### Activity
The answer must be every entry below, word for word, with the pictures left out.

### Collection entries
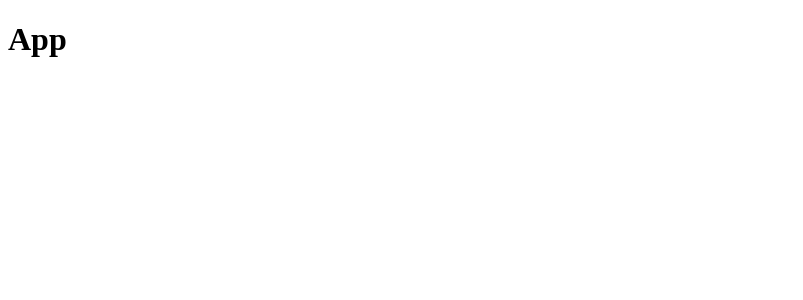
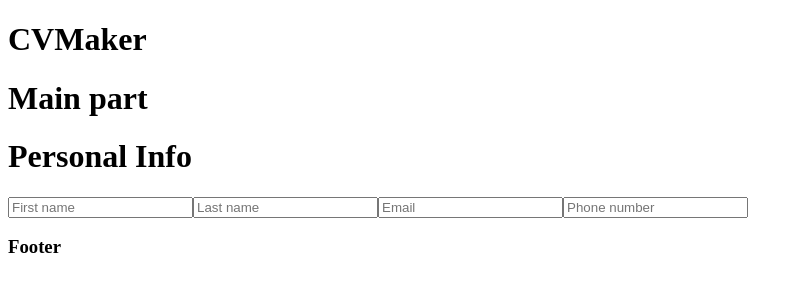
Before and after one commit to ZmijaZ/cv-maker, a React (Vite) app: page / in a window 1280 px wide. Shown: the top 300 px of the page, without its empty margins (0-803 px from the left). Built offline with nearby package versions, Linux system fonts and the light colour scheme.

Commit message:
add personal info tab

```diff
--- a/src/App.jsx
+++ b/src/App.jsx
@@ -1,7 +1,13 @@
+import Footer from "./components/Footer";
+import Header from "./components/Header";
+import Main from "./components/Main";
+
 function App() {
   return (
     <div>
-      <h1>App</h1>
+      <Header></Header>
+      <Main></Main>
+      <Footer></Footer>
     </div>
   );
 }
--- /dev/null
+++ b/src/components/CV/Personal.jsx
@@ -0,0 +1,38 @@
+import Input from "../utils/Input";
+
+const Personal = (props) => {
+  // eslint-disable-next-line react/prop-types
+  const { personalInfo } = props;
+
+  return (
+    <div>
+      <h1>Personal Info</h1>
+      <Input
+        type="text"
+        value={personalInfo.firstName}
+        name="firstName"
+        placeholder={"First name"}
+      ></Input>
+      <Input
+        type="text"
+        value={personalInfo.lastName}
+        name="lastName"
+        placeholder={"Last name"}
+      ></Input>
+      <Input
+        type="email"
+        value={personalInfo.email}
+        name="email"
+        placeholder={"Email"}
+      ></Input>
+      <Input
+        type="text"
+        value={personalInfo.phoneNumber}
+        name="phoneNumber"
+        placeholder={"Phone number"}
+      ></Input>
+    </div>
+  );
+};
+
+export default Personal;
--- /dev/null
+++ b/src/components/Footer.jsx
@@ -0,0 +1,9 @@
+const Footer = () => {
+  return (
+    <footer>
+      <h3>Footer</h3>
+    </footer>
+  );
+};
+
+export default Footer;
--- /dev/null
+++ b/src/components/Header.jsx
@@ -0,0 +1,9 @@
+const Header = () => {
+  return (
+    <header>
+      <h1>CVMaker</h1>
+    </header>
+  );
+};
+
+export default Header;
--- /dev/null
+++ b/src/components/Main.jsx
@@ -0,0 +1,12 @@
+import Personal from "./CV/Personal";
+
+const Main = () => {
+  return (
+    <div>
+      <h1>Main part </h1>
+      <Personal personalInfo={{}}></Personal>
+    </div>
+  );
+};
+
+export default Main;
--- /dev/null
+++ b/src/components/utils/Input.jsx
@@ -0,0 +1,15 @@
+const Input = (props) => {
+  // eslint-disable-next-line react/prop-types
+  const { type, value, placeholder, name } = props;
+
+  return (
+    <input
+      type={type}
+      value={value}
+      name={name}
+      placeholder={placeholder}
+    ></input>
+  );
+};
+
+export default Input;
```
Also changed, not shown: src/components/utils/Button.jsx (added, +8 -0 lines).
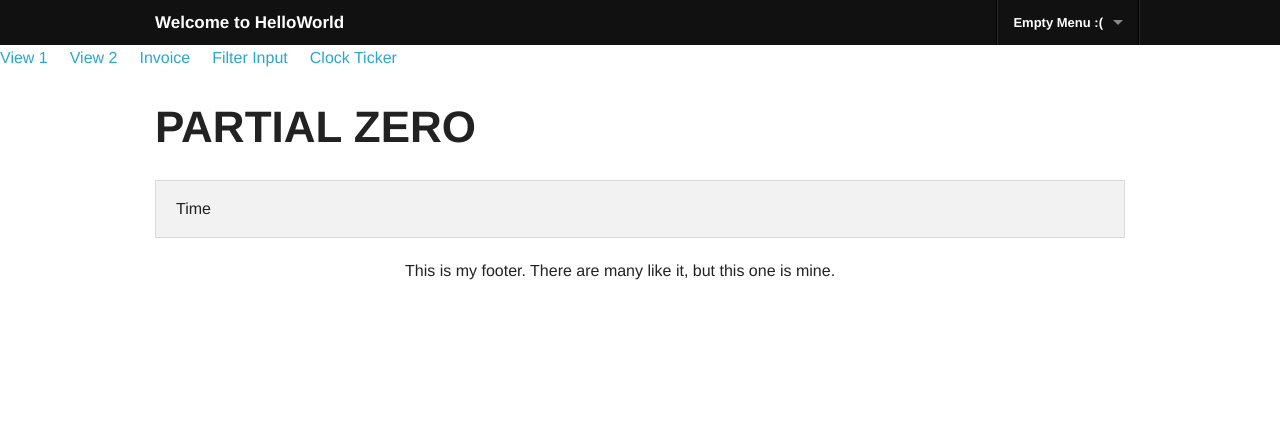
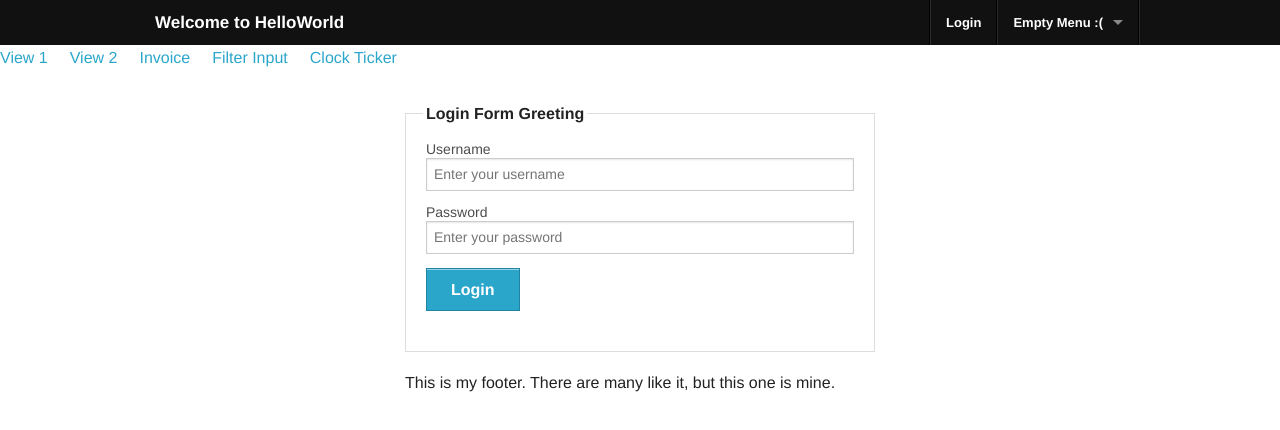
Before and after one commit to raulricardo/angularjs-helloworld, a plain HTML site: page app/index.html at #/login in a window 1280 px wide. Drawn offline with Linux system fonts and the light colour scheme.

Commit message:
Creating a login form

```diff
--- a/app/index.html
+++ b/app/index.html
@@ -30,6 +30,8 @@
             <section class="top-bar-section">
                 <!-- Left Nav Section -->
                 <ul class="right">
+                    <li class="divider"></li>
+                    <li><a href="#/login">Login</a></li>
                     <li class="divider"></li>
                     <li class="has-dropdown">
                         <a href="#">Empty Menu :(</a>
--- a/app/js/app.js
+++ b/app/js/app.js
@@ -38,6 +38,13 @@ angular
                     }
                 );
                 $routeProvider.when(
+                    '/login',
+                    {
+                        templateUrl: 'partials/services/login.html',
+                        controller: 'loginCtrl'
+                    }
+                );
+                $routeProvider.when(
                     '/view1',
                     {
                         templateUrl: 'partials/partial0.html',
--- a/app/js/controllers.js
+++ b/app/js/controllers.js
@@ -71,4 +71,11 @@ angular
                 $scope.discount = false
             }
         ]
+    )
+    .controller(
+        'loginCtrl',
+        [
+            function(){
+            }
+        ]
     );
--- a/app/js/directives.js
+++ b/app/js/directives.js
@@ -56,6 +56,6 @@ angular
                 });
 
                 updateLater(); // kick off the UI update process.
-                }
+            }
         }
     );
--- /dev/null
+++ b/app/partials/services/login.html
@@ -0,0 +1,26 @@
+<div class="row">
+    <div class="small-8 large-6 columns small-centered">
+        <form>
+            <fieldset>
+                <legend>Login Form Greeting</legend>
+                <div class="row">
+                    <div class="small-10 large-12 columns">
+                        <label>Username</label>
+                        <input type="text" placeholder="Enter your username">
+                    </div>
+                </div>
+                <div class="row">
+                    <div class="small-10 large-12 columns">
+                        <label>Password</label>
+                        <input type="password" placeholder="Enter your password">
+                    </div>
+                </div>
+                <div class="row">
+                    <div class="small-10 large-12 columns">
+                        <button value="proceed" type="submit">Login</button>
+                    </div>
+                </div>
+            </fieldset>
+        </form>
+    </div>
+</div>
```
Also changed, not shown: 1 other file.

### Reply to the task
Before and after one commit to ZmijaZ/cv-maker, a React (Vite) app: page / in a window 1280 px wide. Shown: the top 300 px of the page, without its empty margins (0-803 px from the left). Built offline with nearby package versions, Linux system fonts and the light colour scheme.

Commit message:
add personal info tab

```diff
--- a/src/App.jsx
+++ b/src/App.jsx
@@ -1,7 +1,13 @@
+import Footer from "./components/Footer";
+import Header from "./components/Header";
+import Main from "./components/Main";
+
 function App() {
   return (
     <div>
-      <h1>App</h1>
+      <Header></Header>
+      <Main></Main>
+      <Footer></Footer>
     </div>
   );
 }
--- /dev/null
+++ b/src/components/CV/Personal.jsx
@@ -0,0 +1,38 @@
+import Input from "../utils/Input";
+
+const Personal = (props) => {
+  // eslint-disable-next-line react/prop-types
+  const { personalInfo } = props;
+
+  return (
+    <div>
+      <h1>Personal Info</h1>
+      <Input
+        type="text"
+        value={personalInfo.firstName}
+        name="firstName"
+        placeholder={"First name"}
+      ></Input>
+      <Input
+        type="text"
+        value={personalInfo.lastName}
+        name="lastName"
+        placeholder={"Last name"}
+      ></Input>
+      <Input
+        type="email"
+        value={personalInfo.email}
+        name="email"
+        placeholder={"Email"}
+      ></Input>
+      <Input
+        type="text"
+        value={personalInfo.phoneNumber}
+        name="phoneNumber"
+        placeholder={"Phone number"}
+      ></Input>
+    </div>
+  );
+};
+
+export default Personal;
--- /dev/null
+++ b/src/components/Footer.jsx
@@ -0,0 +1,9 @@
+const Footer = () => {
+  return (
+    <footer>
+      <h3>Footer</h3>
+    </footer>
+  );
+};
+
+export default Footer;
--- /dev/null
+++ b/src/components/Header.jsx
@@ -0,0 +1,9 @@
+const Header = () => {
+  return (
+    <header>
+      <h1>CVMaker</h1>
+    </header>
+  );
+};
+
+export default Header;
--- /dev/null
+++ b/src/components/Main.jsx
@@ -0,0 +1,12 @@
+import Personal from "./CV/Personal";
+
+const Main = () => {
+  return (
+    <div>
+      <h1>Main part </h1>
+      <Personal personalInfo={{}}></Personal>
+    </div>
+  );
+};
+
+export default Main;
--- /dev/null
+++ b/src/components/utils/Input.jsx
@@ -0,0 +1,15 @@
+const Input = (props) => {
+  // eslint-disable-next-line react/prop-types
+  const { type, value, placeholder, name } = props;
+
+  return (
+    <input
+      type={type}
+      value={value}
+      name={name}
+      placeholder={placeholder}
+    ></input>
+  );
+};
+
+export default Input;
```
Also changed, not shown: src/components/utils/Button.jsx (added, +8 -0 lines).
Before and after one commit to raulricardo/angularjs-helloworld, a plain HTML site: page app/index.html at #/login in a window 1280 px wide. Drawn offline with Linux system fonts and the light colour scheme.

Commit message:
Creating a login form

```diff
--- a/app/index.html
+++ b/app/index.html
@@ -30,6 +30,8 @@
             <section class="top-bar-section">
                 <!-- Left Nav Section -->
                 <ul class="right">
+                    <li class="divider"></li>
+                    <li><a href="#/login">Login</a></li>
                     <li class="divider"></li>
                     <li class="has-dropdown">
                         <a href="#">Empty Menu :(</a>
--- a/app/js/app.js
+++ b/app/js/app.js
@@ -38,6 +38,13 @@ angular
                     }
                 );
                 $routeProvider.when(
+                    '/login',
+                    {
+                        templateUrl: 'partials/services/login.html',
+                        controller: 'loginCtrl'
+                    }
+                );
+                $routeProvider.when(
                     '/view1',
                     {
                         templateUrl: 'partials/partial0.html',
--- a/app/js/controllers.js
+++ b/app/js/controllers.js
@@ -71,4 +71,11 @@ angular
                 $scope.discount = false
             }
         ]
+    )
+    .controller(
+        'loginCtrl',
+        [
+            function(){
+            }
+        ]
     );
--- a/app/js/directives.js
+++ b/app/js/directives.js
@@ -56,6 +56,6 @@ angular
                 });
 
                 updateLater(); // kick off the UI update process.
-                }
+            }
         }
     );
--- /dev/null
+++ b/app/partials/services/login.html
@@ -0,0 +1,26 @@
+<div class="row">
+    <div class="small-8 large-6 columns small-centered">
+        <form>
+            <fieldset>
+                <legend>Login Form Greeting</legend>
+                <div class="row">
+                    <div class="small-10 large-12 columns">
+                        <label>Username</label>
+                        <input type="text" placeholder="Enter your username">
+                    </div>
+                </div>
+                <div class="row">
+                    <div class="small-10 large-12 columns">
+                        <label>Password</label>
+                        <input type="password" placeholder="Enter your password">
+                    </div>
+                </div>
+                <div class="row">
+                    <div class="small-10 large-12 columns">
+                        <button value="proceed" type="submit">Login</button>
+                    </div>
+                </div>
+            </fieldset>
+        </form>
+    </div>
+</div>
```
Also changed, not shown: 1 other file.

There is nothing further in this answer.